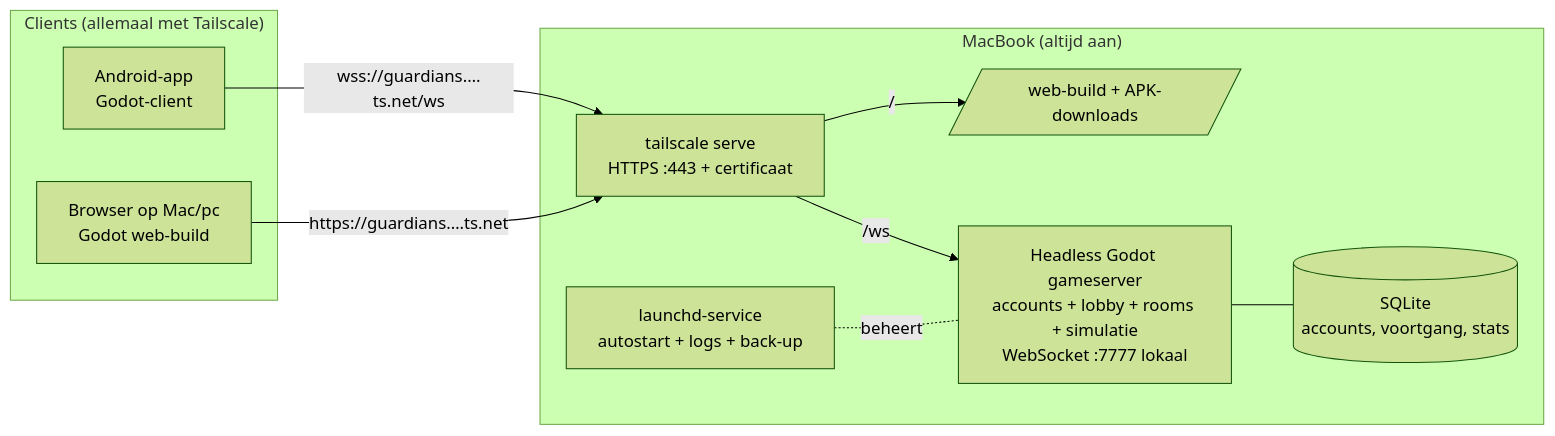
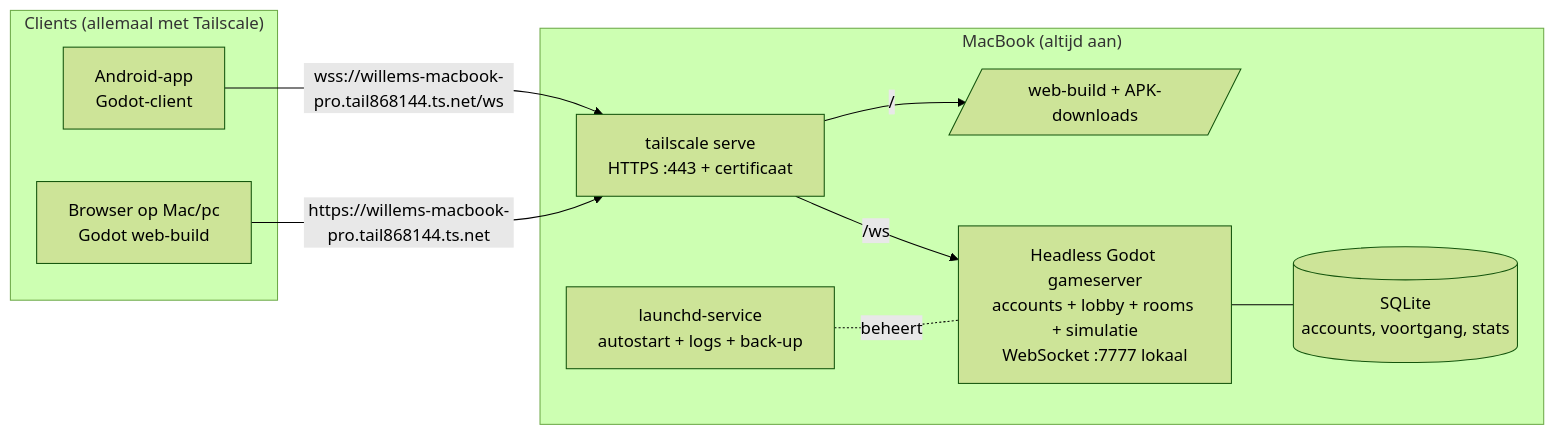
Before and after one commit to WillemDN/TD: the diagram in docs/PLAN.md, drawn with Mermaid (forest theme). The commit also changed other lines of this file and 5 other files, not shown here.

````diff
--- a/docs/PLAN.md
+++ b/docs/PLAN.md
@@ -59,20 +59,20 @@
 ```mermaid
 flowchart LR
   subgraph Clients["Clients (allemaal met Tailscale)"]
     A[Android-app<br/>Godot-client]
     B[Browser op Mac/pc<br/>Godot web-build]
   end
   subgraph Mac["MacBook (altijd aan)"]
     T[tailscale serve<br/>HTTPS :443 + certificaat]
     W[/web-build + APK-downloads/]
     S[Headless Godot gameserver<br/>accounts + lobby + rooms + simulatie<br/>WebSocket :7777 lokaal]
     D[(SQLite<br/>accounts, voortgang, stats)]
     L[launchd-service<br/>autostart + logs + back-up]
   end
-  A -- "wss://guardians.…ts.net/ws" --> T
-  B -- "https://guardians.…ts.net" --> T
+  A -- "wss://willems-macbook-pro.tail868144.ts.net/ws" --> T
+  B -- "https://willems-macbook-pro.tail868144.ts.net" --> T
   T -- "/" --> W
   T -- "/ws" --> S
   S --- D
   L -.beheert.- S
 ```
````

#####

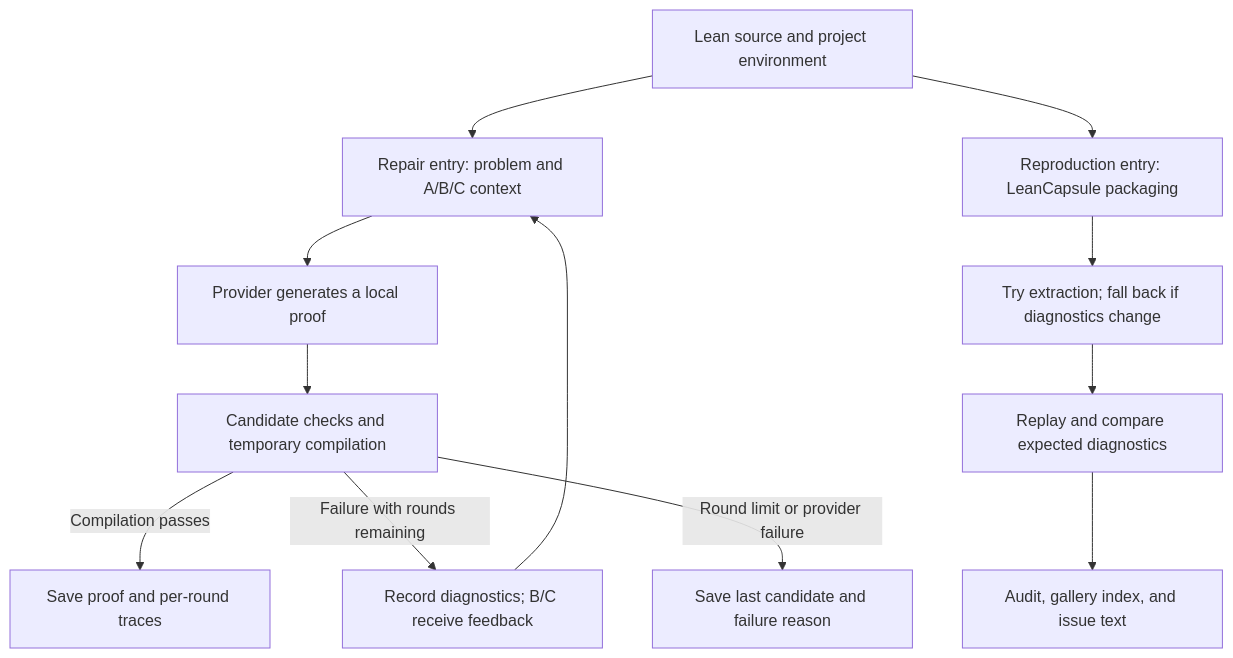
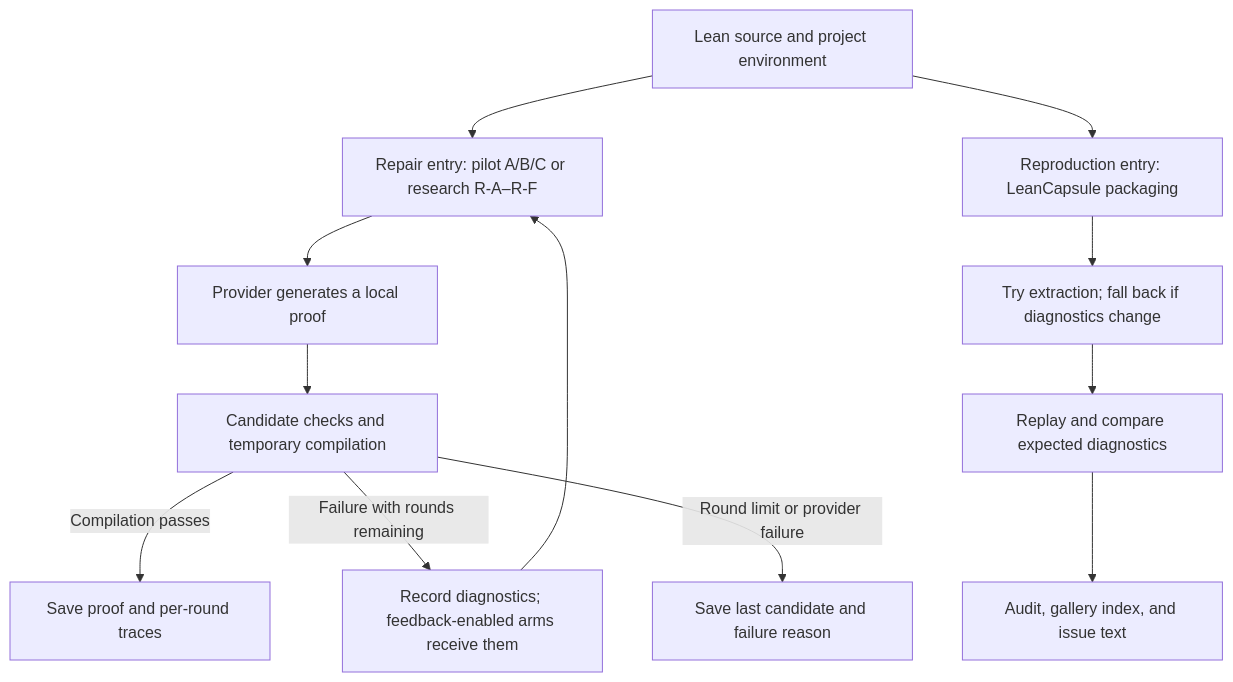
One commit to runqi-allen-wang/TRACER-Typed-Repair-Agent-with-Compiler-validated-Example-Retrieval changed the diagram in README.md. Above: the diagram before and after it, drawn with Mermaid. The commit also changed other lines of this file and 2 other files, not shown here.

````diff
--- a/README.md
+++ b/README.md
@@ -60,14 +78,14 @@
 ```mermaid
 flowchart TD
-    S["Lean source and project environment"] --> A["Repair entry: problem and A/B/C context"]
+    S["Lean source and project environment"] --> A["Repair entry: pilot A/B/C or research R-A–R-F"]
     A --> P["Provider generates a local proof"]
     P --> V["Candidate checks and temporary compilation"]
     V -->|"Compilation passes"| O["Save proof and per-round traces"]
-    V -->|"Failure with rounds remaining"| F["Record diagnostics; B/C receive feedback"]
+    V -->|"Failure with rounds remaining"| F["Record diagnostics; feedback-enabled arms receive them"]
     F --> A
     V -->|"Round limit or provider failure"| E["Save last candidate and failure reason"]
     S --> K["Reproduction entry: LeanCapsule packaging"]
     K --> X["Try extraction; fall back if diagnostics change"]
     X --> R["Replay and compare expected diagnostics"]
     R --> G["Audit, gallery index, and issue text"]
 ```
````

#####

* **Prompt**:
Pull out all lines of the data with the string "PLAN".

* **Answer to the exercise**:
Before and after one commit to WillemDN/TD: the diagram in docs/PLAN.md, drawn with Mermaid (forest theme). The commit also changed other lines of this file and 5 other files, not shown here.
--- a/docs/PLAN.md
+++ b/docs/PLAN.md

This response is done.